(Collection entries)
════════

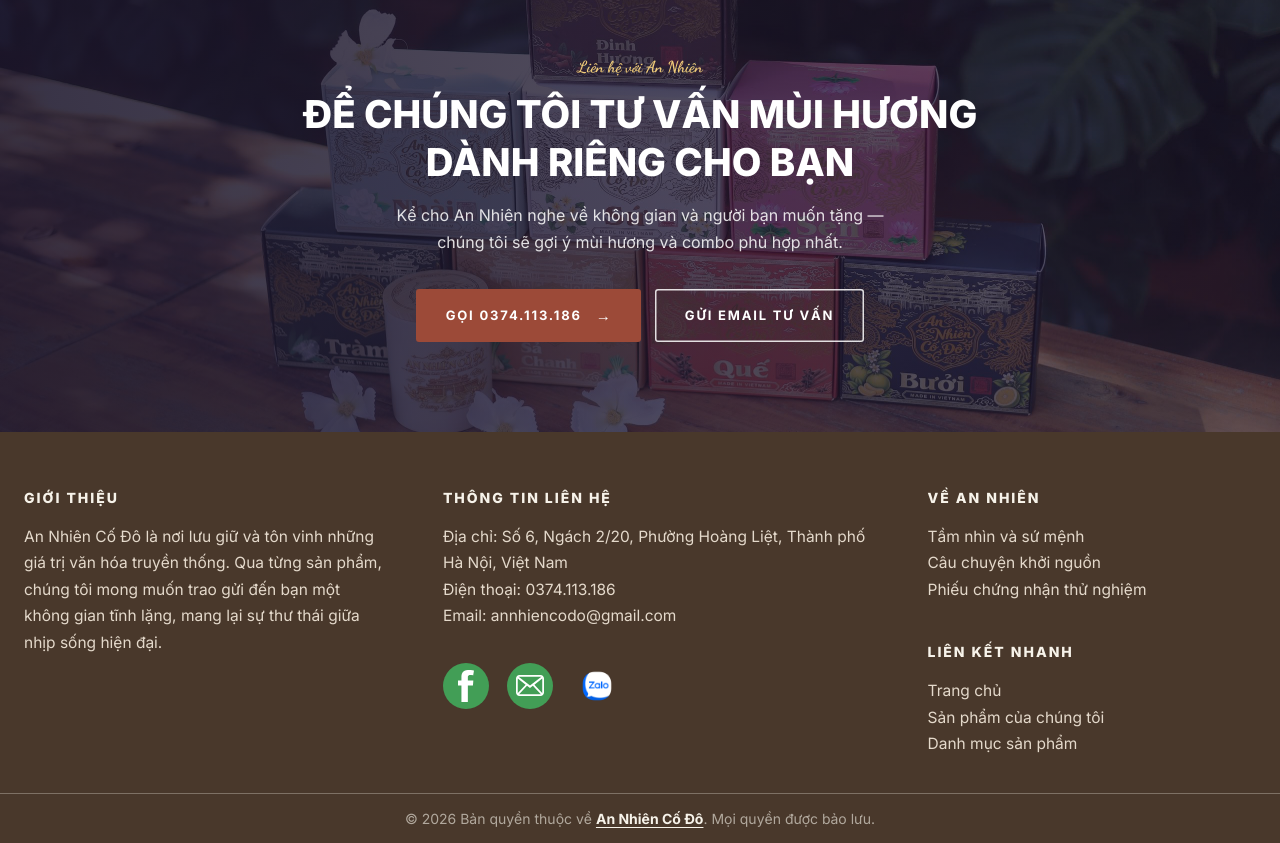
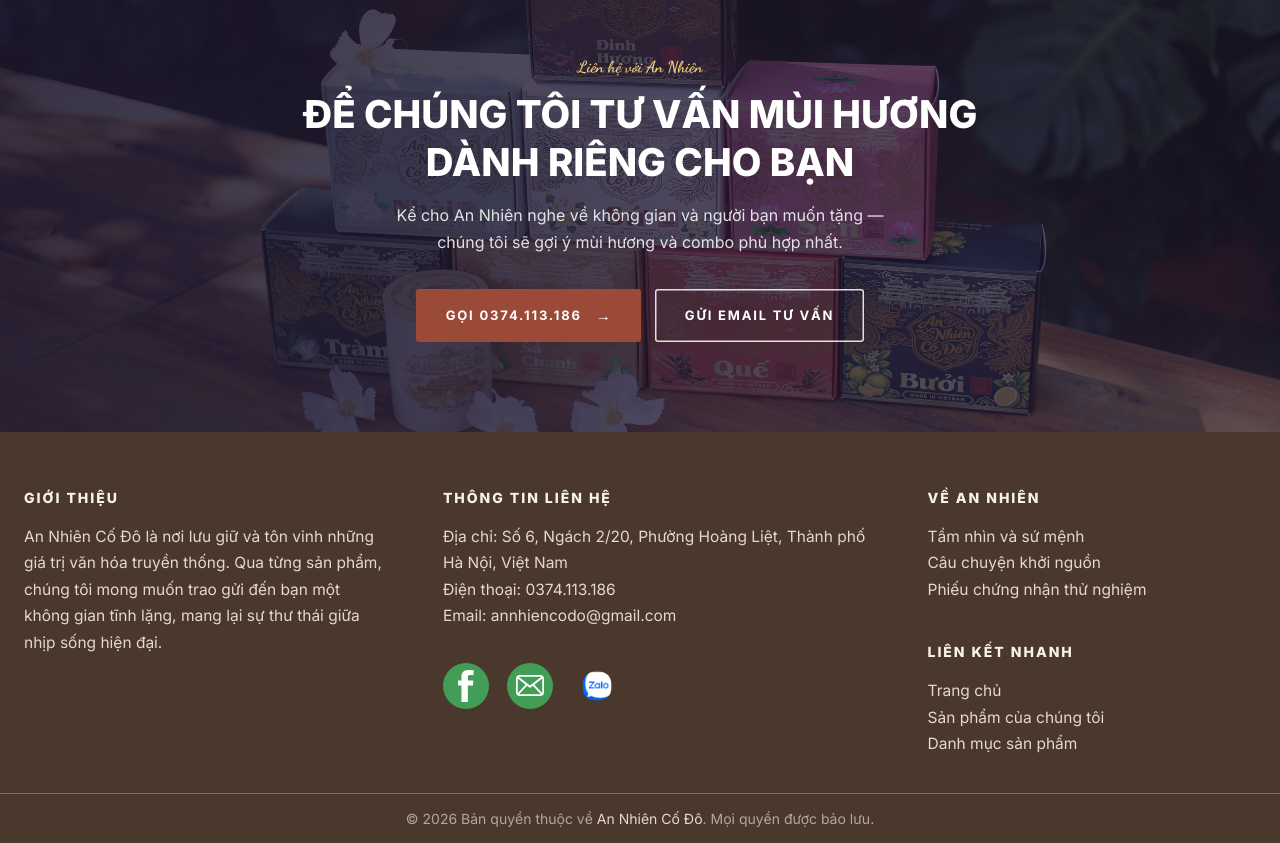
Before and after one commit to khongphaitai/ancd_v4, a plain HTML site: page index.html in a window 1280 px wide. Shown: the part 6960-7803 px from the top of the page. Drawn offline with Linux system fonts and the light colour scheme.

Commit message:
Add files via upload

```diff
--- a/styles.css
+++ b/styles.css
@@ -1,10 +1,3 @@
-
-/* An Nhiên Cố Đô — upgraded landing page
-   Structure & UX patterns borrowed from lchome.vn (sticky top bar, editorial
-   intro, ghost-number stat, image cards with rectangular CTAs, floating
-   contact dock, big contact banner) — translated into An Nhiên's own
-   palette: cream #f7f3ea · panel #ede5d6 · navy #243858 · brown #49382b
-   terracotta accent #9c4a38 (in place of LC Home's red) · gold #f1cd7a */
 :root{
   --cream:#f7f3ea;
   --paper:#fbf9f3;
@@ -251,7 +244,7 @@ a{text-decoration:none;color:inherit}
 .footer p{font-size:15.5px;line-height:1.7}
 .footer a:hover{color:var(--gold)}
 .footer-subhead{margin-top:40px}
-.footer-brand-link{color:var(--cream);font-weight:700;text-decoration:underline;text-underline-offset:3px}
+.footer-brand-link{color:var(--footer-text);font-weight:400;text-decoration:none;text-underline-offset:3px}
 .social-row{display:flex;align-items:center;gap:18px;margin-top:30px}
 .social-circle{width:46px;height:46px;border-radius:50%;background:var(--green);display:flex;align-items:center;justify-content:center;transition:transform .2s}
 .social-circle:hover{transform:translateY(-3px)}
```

════════

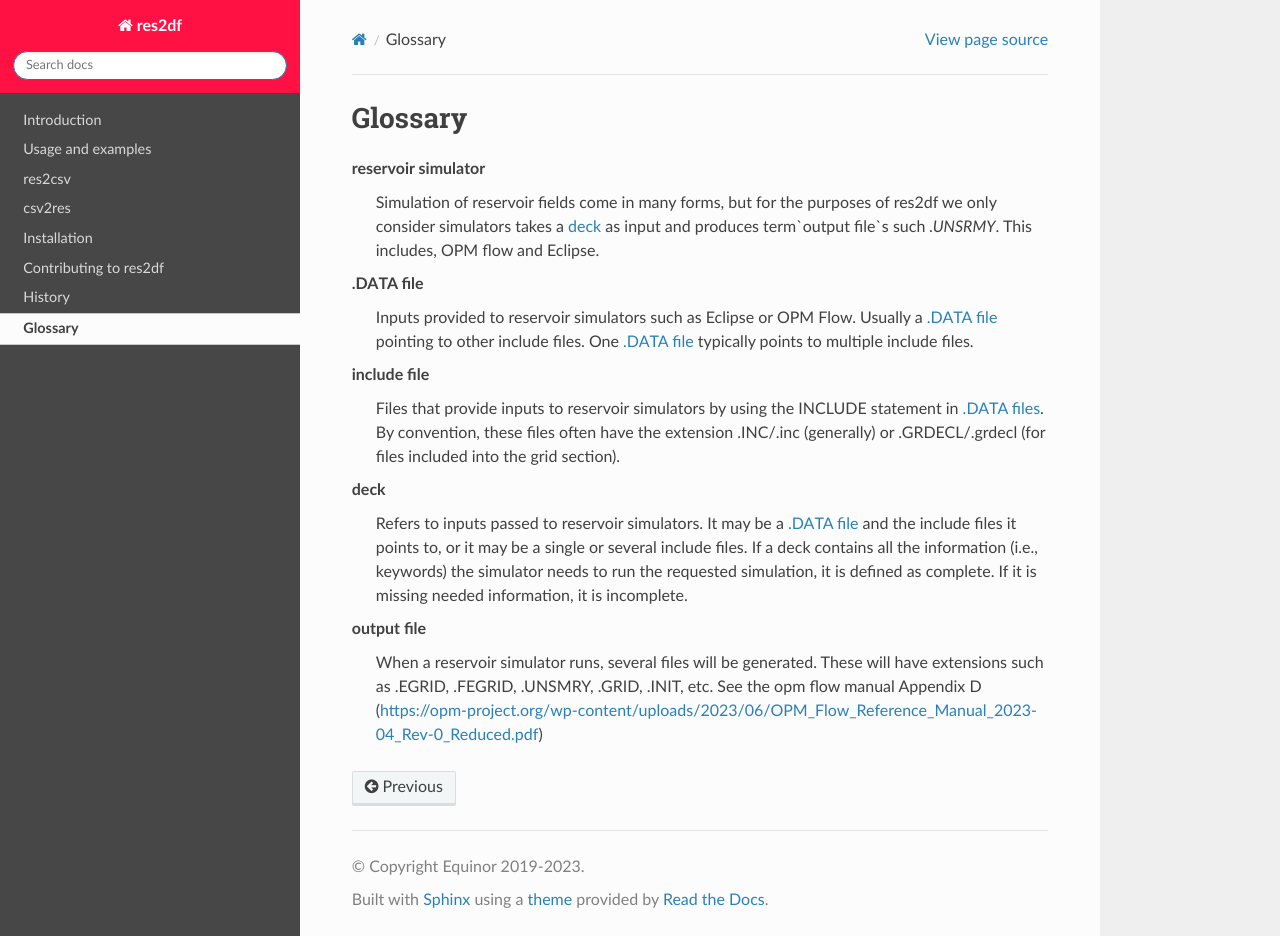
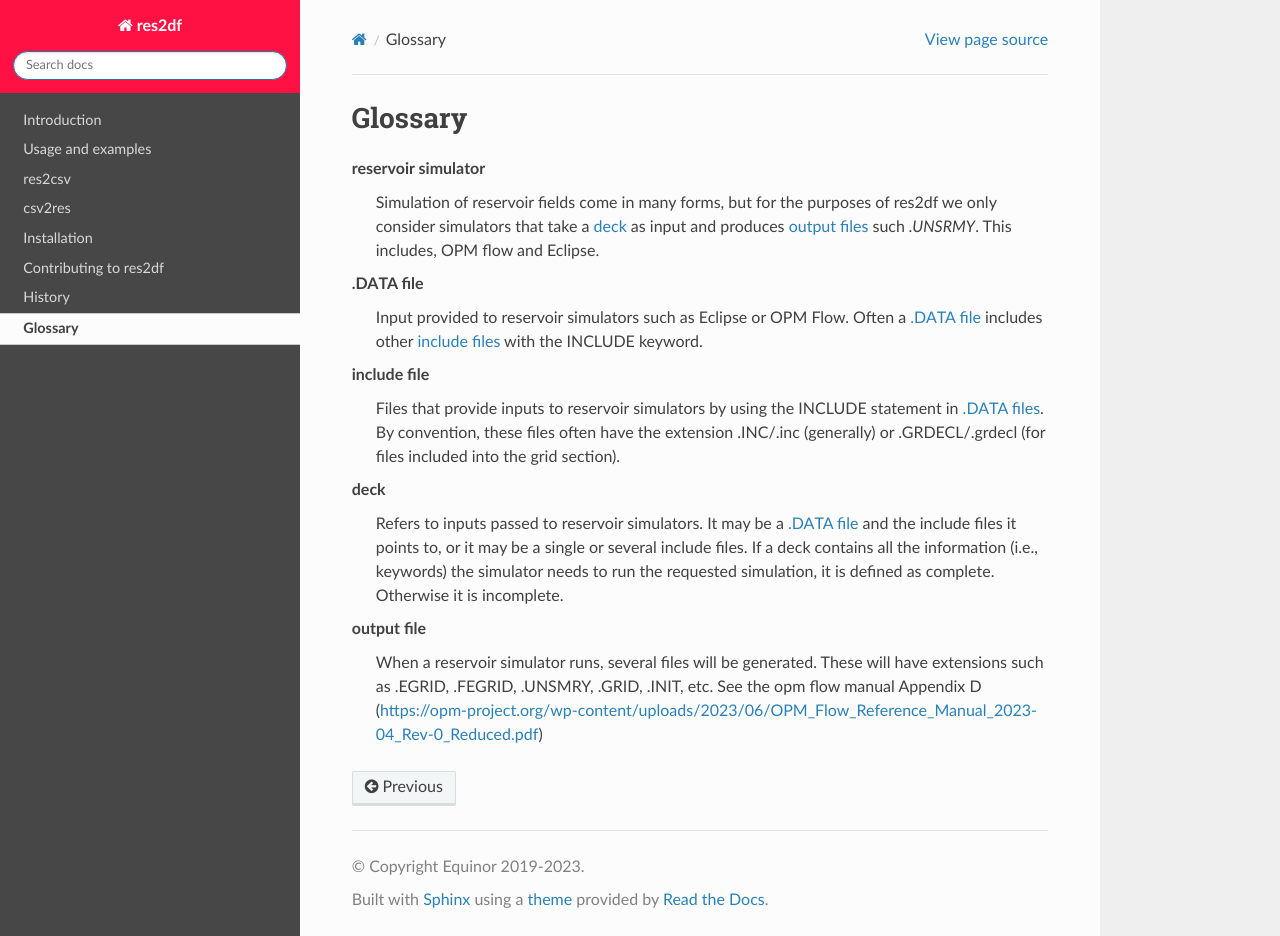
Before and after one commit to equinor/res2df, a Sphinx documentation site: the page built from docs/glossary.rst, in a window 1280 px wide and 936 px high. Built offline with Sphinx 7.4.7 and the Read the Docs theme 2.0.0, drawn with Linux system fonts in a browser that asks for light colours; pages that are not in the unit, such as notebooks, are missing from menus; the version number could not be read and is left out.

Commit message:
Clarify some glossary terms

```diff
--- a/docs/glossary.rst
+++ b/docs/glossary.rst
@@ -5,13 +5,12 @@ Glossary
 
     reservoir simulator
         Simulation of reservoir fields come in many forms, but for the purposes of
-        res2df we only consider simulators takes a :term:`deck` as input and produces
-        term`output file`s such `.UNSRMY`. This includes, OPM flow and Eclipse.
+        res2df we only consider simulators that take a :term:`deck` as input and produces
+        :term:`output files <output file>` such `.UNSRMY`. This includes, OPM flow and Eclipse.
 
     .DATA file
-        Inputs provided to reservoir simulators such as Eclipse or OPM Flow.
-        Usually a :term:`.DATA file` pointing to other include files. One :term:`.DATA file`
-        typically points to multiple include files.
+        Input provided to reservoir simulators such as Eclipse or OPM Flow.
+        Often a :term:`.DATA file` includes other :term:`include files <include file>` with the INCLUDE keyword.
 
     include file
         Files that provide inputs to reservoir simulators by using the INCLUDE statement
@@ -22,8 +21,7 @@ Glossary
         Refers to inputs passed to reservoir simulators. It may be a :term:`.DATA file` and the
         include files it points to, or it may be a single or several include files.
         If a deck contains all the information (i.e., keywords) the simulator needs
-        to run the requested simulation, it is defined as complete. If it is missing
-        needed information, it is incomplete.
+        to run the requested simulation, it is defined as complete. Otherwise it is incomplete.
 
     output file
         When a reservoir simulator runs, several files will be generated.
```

════════

Where a line above holds the string "reservoir", show that line.

## Exercise answer
     reservoir simulator
         Simulation of reservoir fields come in many forms, but for the purposes of
-        Inputs provided to reservoir simulators such as Eclipse or OPM Flow.
+        Input provided to reservoir simulators such as Eclipse or OPM Flow.
         Files that provide inputs to reservoir simulators by using the INCLUDE statement
         Refers to inputs passed to reservoir simulators. It may be a :term:`.DATA file` and the
         When a reservoir simulator runs, several files will be generated.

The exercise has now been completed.